(Version comparison data)
- - - - -
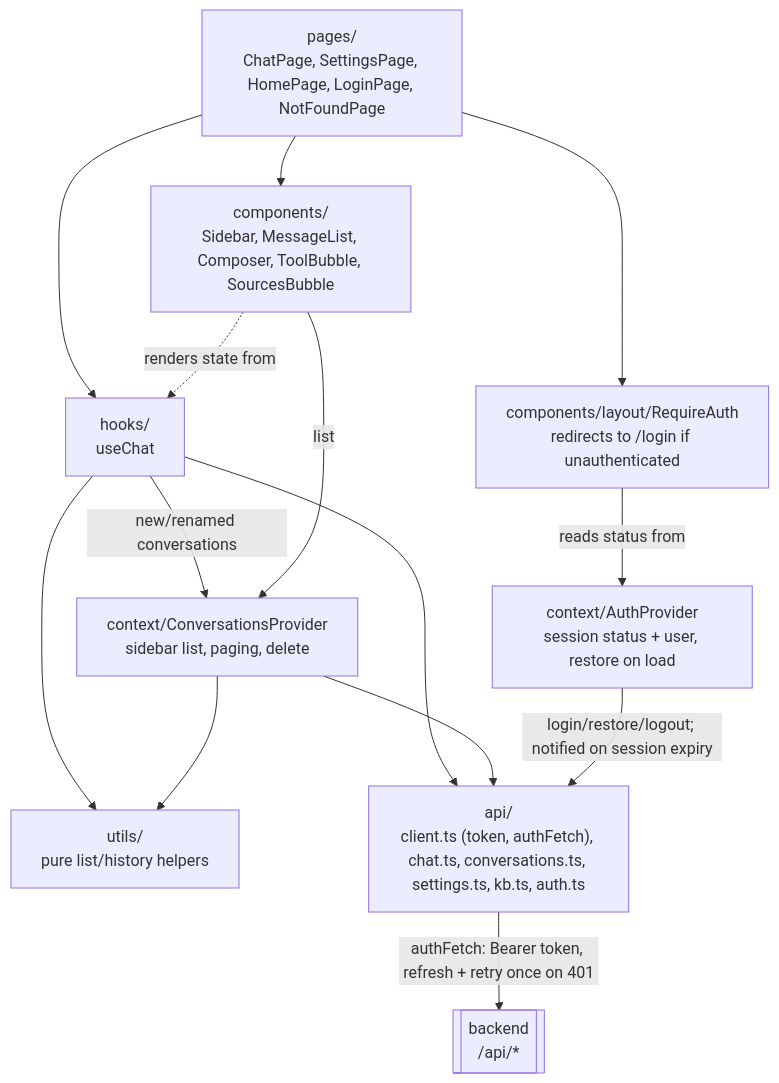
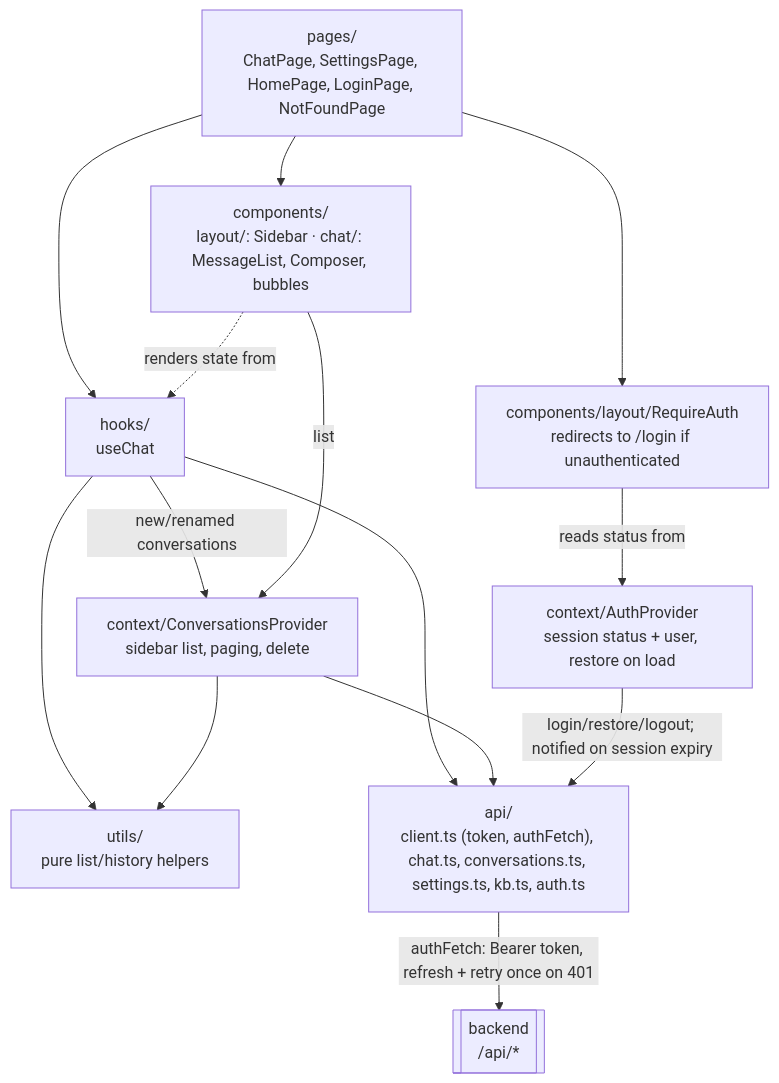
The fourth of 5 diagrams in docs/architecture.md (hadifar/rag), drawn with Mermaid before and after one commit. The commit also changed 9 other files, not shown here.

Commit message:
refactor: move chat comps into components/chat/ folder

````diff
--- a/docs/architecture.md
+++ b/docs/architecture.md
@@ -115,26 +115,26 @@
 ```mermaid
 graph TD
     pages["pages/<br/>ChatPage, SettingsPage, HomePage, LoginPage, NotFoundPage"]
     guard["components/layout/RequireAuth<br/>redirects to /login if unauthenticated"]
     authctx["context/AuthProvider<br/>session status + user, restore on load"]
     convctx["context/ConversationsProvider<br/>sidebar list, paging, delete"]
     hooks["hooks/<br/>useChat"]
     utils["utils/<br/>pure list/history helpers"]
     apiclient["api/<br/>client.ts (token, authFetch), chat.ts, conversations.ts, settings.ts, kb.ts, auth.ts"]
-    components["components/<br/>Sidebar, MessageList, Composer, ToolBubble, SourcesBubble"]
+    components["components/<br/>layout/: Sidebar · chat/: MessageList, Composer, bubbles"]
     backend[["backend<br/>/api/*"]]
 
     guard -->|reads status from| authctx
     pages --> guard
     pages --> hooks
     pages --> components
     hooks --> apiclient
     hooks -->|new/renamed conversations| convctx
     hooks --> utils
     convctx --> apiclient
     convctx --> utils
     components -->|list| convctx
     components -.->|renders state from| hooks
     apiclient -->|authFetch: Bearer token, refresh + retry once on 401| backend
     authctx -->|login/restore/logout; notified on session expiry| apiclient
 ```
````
- - - - -
*Work to complete*
Give back, word for word, the lines from the one with "apiclient -->|authFetch: Bearer" through the last line of the entries, both included, and no other line.

*Finished task*
     apiclient -->|authFetch: Bearer token, refresh + retry once on 401| backend
     authctx -->|login/restore/logout; notified on session expiry| apiclient
 ```
````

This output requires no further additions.